It is a common refrain: the “Vatican” and “bishops” are out of touch with the people of the United States. It rises to the surface whenever the bishops, in their role as teachers of the faith, offer moral guidance – and every four years in our presidential election cycle. Such proclamations often include some veiled reference to Catholics being required to have slavish adherence to every pronouncement. Actually the Church’s position is quite surprising to the “experts” and Catholic alike. I believe the Church’s position on the formation of a moral conscience is one of the better kept secrets of Catholic life.
As a parish priest, I suspect a part of every day is spent in addressing questions from parishioners about questions that reside in the moral realm of life. If you think about it, a far greater percent of our daily decisions are there, but we don’t often think about them that way. And that may be because we have already formed our conscience on the matter, or we haven’t thought about it, or we are just too busy. What I have begun to suspect is that people are less clear about the distinctions between an “opinion,” a “conscience,” and a “informed conscience.” It is the latter that the Church hopes to imbue in each one of the faithful as it beautifully expresses in the Catechism of the Catholic Church 1783-1785. Two key points are:
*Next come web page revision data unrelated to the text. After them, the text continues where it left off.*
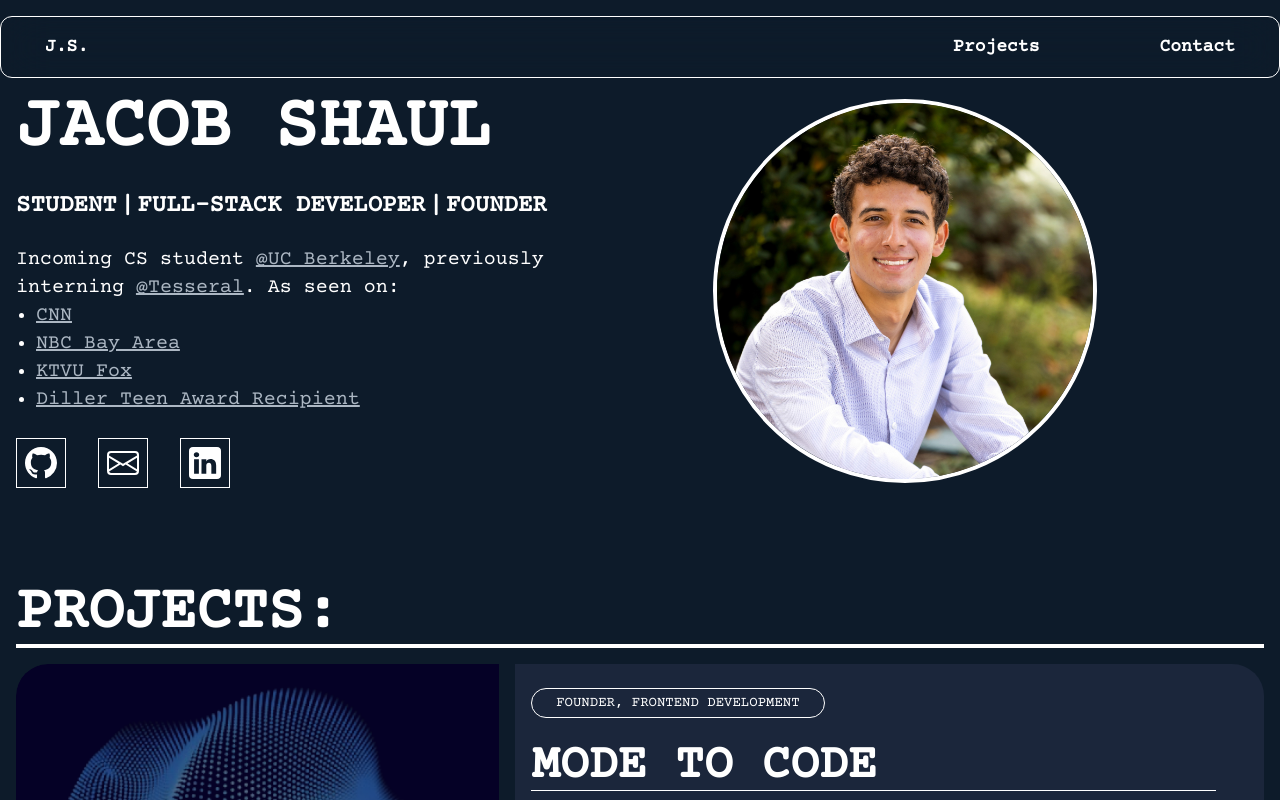
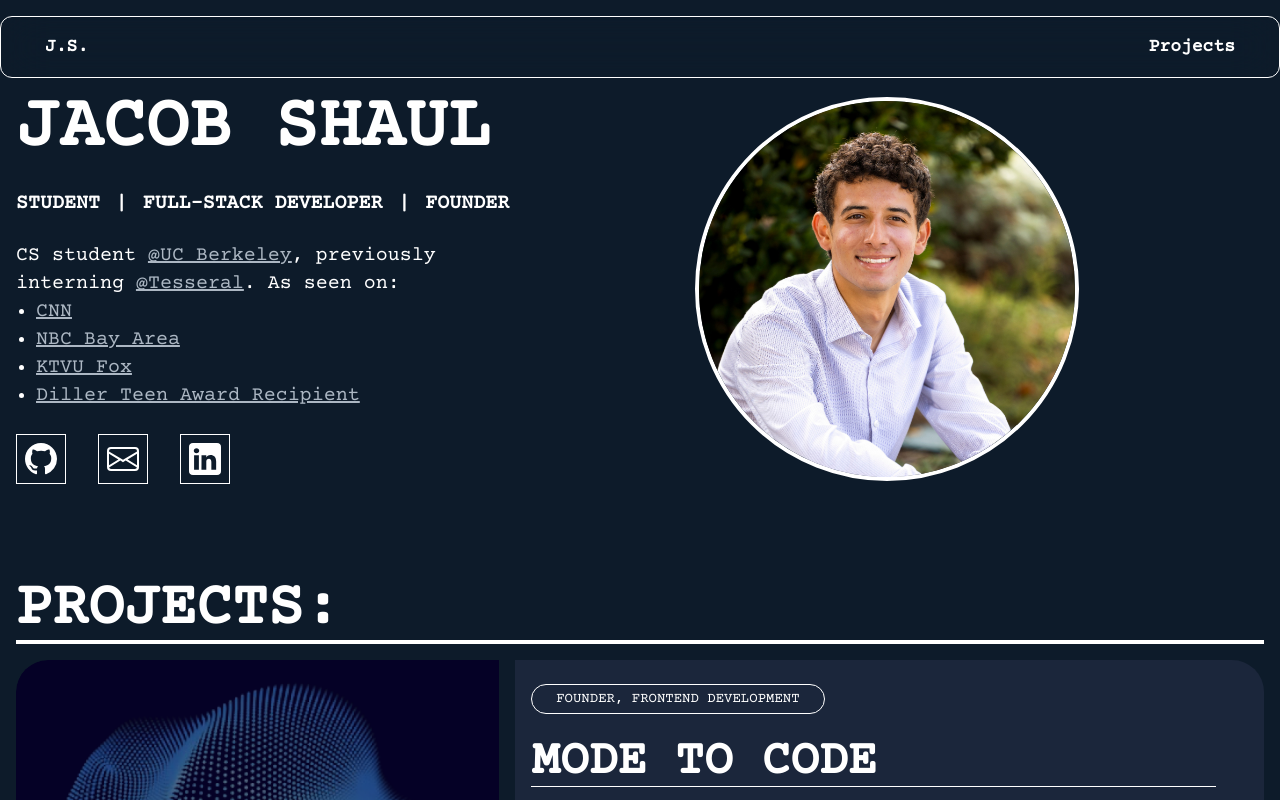
Before and after one commit to jacob-s-codes/portfolio, a Next.js app: page / in a window 1280 px wide. Shown: the top 800 px of the page. Built offline with nearby package versions, Linux system fonts and the light colour scheme.

Commit message:
updated current cs student + nav

```diff
--- a/src/app/HomeClient.tsx
+++ b/src/app/HomeClient.tsx
@@ -9,14 +9,14 @@ const HomeClient = () => {
       <div className="flex lg:flex-row flex-col-reverse lg:items-center items-start justify-between py-8">
         <div className="flex flex-col items-start gap-6 max-w-2xl">
           <h1 className="lg:text-7xl md:text-6xl text-5xl lg:pt-0 pt-4 font-semibold uppercase">Jacob Shaul</h1>
-          <div className="flex items-center justify-between lg:text-2xl md:text-lg text-sm font-semibold w-full uppercase">
+          <div className="flex items-center justify-between lg:text-xl md:text-lg text-sm font-semibold w-full uppercase">
             <h2>Student</h2>
             <h2>|</h2>
             <h2>Full-stack developer</h2>
             <h2>|</h2>
             <h2>Founder</h2>
           </div>
-          <h3 className="lg:text-xl text-base">Incoming CS student <a href="https://www.berkeley.edu/" target="_blank" className="text-paleslate underline hover:text-white"><NoStyleCryptotext text={'@UC Berkeley'} /></a>, previously interning <a href="https://tesseral.com/" target="_blank" className="text-paleslate hover:text-white underline"><NoStyleCryptotext text={'@Tesseral'} /></a>. As seen on:
+          <h3 className="lg:text-xl text-base">CS student <a href="https://www.berkeley.edu/" target="_blank" className="text-paleslate underline hover:text-white"><NoStyleCryptotext text={'@UC Berkeley'} /></a>, previously interning <a href="https://www.ycombinator.com/companies/tesseral" target="_blank" className="text-paleslate hover:text-white underline"><NoStyleCryptotext text={'@Tesseral'} /></a>. As seen on:
             <ul className='list-disc pl-5'>
               <li><a href="https://www.cnn.com/2025/09/27/tech/sillicon-valley-seniors-ai-course" target="_blank" className="text-paleslate underline hover:text-white"><NoStyleCryptotext text={'CNN'} /></a></li>
               <li><a href="https://www.nbcbayarea.com/video/news/local/sf-teen-is-helping-other-students-learn-computer-coding/3953420/" target='_blank' className="text-paleslate hover:text-white underline"><NoStyleCryptotext text={'NBC Bay Area'} /></a></li>
--- a/src/app/components/Navbar.tsx
+++ b/src/app/components/Navbar.tsx
@@ -17,11 +17,11 @@ const Navbar = () => {
                         <Link href="/projects">
                             <CryptoText text="Projects"/>
                         </Link>
-                        <Link href="/contact">
+                        {/* <Link href="/contact">
                             <CryptoText text="Contact"/>
 
 
-                        </Link>
+                        </Link> */}
                     </div>
                 </ul>
 
--- a/src/app/not-found.tsx
+++ b/src/app/not-found.tsx
@@ -4,7 +4,7 @@ export default function NotFound() {
     return (
         <div className="text-center flex flex-col items-center justify-center gap-y-4 h-[100vh]">
             <h1 className="text-4xl font-bold max-w-xl px-2">The page you&apos;re looking for can&apos;t be found.</h1>
-            <p className="text-lg mt-4">If you think this is a mistake, please contact <a href="mailto:jacobbshaul@gmail.com" className=" underline"><CryptoText text="jacobbshaul@gmail.com" /></a>. </p>
+            <p className="text-lg mt-4">If you think this is a mistake, please contact <a href="mailto:jshaul@berkeley.edu" className=" underline"><CryptoText text="jshaul@berkeley.edu" /></a>. </p>
         </div>
     );
 }
```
- The formation of one’s conscience is a lifelong task.
- It includes the act to “examine our conscience before the Lord’s Cross. We are assisted by the gifts of the Holy Spirit, aided by the witness or advice of others and guided by the authoritative teaching of the Church.”
Do we take the time to “educate our conscience” with the Word of God, prayer, petitions to the Holy Spirit for Wisdom, talking to someone in our faith community who might have wisdom on the subject, to someone who might hold a position in contradistinction from the Church, and do we listen and plumb “the authoritative teaching of the Church?” All of those things go into the stew of our contemplation and pondering. And then simmer for a while. And a while longer.
In the betwix-and-between of all this considering, the Church would ask you to follow its teaching while you form your conscience. But in the end, one makes a decision based on the informed conscience as best as one can. From the Catechism:
1790 A human being must always obey the certain judgment of his [informed] conscience. If he were deliberately to act against it, he would condemn himself. Yet it can happen that moral conscience remains in ignorance and makes erroneous judgments about acts to be performed or already committed.
The Catechism goes on to describe the situation if one reaches a conclusion different from the Church at the end of one’s sincere efforts to form one’s conscience – and I would suggest you read those paragraphs on erroneous judgment. Then again consider the responsibility the Church asks of you: to “obey the certain judgement” of your formed conscience. Weighty stuff.
The 2016 elections are upon us. Will our choices be the fruit of the lifelong moral reflection, or will it be more influenced by the current tides and winds of political hurricanes? What we can offer for your consideration is the guidance of the US Bishops and some reflections from the Franciscan Friars of Holy Name Province on key moral issues we face as an electorate. Take some time this week and consider these reflections as part of your ongoing formation of the moral conscience. You can find the information on our website at sacredheartfla.org/2016elections.